In the U.S., custom manufacturing has fought to gain its place within the manufacturing sector. While the price of precision equipment has continued to decrease, the development of a skilled workforce capable of running such equipment has failed to keep pace.
For most shops, their workforce of machinists remains central to how they grew their business. However, with the advent of more global competition and lower prices, a strain has been placed on precision manufacturers to pay their skilled workforce competitively while still meeting customer expectations.
Despite these challenges, the market continues to expand and advanced manufacturing sits on the cups of a future renaissance. But meeting this rising challenge will require manufacturers to find ways of reducing costs while improving productivity. Such a lofty goal will require adopting new technologies that promise to change the industry as a whole.
Let’s take a look at some of the top trends currently anticipated to shape CNC machine shops in 2020 and throughout the rest of the decade.
Treating Machines as Platforms

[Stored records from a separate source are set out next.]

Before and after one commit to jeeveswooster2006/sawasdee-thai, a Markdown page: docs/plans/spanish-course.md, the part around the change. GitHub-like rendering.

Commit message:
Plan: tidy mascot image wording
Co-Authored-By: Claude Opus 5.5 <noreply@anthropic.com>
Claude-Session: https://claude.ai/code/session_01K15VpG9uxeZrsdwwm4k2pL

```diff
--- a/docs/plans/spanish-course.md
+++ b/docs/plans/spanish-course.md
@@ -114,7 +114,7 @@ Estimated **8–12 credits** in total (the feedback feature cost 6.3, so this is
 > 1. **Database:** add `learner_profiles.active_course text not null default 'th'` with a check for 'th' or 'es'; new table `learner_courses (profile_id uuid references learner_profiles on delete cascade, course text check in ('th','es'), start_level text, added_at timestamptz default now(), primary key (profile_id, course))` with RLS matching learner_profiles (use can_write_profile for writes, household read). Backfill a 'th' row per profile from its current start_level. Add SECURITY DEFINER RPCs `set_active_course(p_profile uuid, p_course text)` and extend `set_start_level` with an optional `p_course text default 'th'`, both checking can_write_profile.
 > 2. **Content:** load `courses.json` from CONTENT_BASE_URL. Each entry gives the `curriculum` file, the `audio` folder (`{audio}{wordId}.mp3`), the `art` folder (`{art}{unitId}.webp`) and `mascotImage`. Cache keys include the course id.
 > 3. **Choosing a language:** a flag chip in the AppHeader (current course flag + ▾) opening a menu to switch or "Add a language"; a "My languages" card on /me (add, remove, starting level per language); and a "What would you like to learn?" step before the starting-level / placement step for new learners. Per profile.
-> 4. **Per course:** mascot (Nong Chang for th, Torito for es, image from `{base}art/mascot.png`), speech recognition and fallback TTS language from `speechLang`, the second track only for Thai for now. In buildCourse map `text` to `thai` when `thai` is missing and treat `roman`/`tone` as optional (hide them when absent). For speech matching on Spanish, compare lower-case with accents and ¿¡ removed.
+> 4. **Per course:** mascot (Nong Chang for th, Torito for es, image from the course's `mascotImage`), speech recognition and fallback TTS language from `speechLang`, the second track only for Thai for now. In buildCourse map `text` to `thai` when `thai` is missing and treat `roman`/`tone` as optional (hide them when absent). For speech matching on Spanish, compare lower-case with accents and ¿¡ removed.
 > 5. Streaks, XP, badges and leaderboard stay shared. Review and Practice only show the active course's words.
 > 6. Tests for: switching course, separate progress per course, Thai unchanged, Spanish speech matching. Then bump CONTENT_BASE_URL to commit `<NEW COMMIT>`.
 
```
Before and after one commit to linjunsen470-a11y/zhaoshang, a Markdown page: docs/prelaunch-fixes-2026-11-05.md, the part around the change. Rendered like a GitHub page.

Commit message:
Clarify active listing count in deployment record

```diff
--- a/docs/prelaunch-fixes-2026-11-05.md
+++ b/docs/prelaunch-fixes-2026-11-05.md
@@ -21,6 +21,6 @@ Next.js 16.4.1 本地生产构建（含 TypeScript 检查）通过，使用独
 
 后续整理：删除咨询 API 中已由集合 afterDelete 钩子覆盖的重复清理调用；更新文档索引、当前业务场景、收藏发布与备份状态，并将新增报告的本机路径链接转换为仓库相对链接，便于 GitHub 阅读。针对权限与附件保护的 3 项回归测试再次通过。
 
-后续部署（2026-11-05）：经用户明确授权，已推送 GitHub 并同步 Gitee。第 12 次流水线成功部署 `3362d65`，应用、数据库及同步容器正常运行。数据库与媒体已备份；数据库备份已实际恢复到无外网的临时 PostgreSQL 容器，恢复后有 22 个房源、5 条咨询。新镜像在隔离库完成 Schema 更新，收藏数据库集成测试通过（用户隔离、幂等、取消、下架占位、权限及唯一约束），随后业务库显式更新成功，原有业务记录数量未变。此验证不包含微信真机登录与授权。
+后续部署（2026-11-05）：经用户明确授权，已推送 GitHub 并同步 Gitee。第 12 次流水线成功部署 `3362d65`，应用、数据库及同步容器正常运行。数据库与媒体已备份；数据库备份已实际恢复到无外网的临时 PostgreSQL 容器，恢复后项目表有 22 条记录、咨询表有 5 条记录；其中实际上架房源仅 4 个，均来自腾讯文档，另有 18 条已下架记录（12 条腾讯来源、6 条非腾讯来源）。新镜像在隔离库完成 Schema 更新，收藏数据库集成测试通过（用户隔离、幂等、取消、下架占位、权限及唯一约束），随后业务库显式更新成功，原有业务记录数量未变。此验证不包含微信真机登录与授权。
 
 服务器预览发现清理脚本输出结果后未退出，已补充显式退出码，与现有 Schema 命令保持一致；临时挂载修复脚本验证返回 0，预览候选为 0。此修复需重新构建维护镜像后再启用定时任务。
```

Frequently in shops, the machine is simply viewed as a means to an end. A program is entered, a material gets fixed, tools cut per instruction, the finished product is then inspected, and the process repeats itself.
In actuality, a CNC machine works as a platform that can streamline each of these steps through both digital and physical integration. By treating modern machines as a platform instead, manufacturers can augment and upgrade individual features on both the software side – adding high levels of performance monitoring and customization – and through the physical side – integrated tool measurement.
The following trends we’ll take a look at in this post are designed to enhance CNC milling by reducing steps, saving time, and occasionally catching an error before the end user.
CAM as a Machine’s Digital Twin
CAM software systems, such as MasterCam, are used to program the creation of a part using a 3D computer design model as part of a setup that occurs virtually. Toolsets are put into place, and each individual machine operation is simulated and programmed. Determining the path of a machine tool often comes down to defining the machine parameters and orientation before letting the software determine an optimized sequence. However, new tool pathing software can offer manufacturers the ability to mitigate wear while also decreasing cutting times.
In recent years, CAM software has improved to incorporate standard features like advanced collision detection. Previously, this type of software could be prohibitively expensive for shops to license as independent add-on features. With multi-axis machines becoming commonplace, collision risk also increases. Better CAM software now reduces this risk, while also improving the machining of parts, by utilizing simulations to determine collision risk. These types of CAM advancements are effectively taking years’ worth of training and building this knowledge into the software itself.
Workforce as Trained by Machines
A number of equipment manufacturers have started to install 3D CAD viewers and even some CAD/CAM packages as part of their machine platforms. As a machine controller’s screen has increased in size, they have become both the primary interface and a visual guide for operation progression and setups. To address potential errors that occur during machining, some manufacturers have even pre-installed troubleshooting videos that an operator can instantly access.
With the integration of intelligent CAM software and other tools within the equipment used by a workforce on a daily basis, precision manufacturers can help to improve workforce training and any development challenge that occurs naturally as part of day-to-day operations. While this type of equipment may carry a higher initial cost, this increase is often offset by the savings manufacturers realize through reducing operator error.
More Axes to Reduce Machining Cost
In addition to CAM/CAD integrations, improvements have also been made to machining equipment and hardware, making them both more affordable and capable than ever before. Multi-axis machining centers have now entered the competitive marketplace, enabling shops to use more advanced machines at a lower price. These types of machines can be either dedicated, with rotary axis pre-installed, or upgraded using interchangeable trunnions or rotary tables. Automated tool changers can also come as an upgrade, with an increase in the count of tool holders that allows for more operations with less initial setup.
The benefit shops get by adding axes to a machining center is a reduction in the number of overall setups. For each individual setup, custom fixturing may necessitate more materials and operations. By cutting back on each setup, labor is automatically decreased. This in turn reduces both risk and cost as tracked by the number of steps per operation which could potentially involve operator error.
These are just a few of the ways our team at API/AMS can see the future of precision manufacturing heading. Check back with your blog next month as we continue to look forward at the future of precision machining.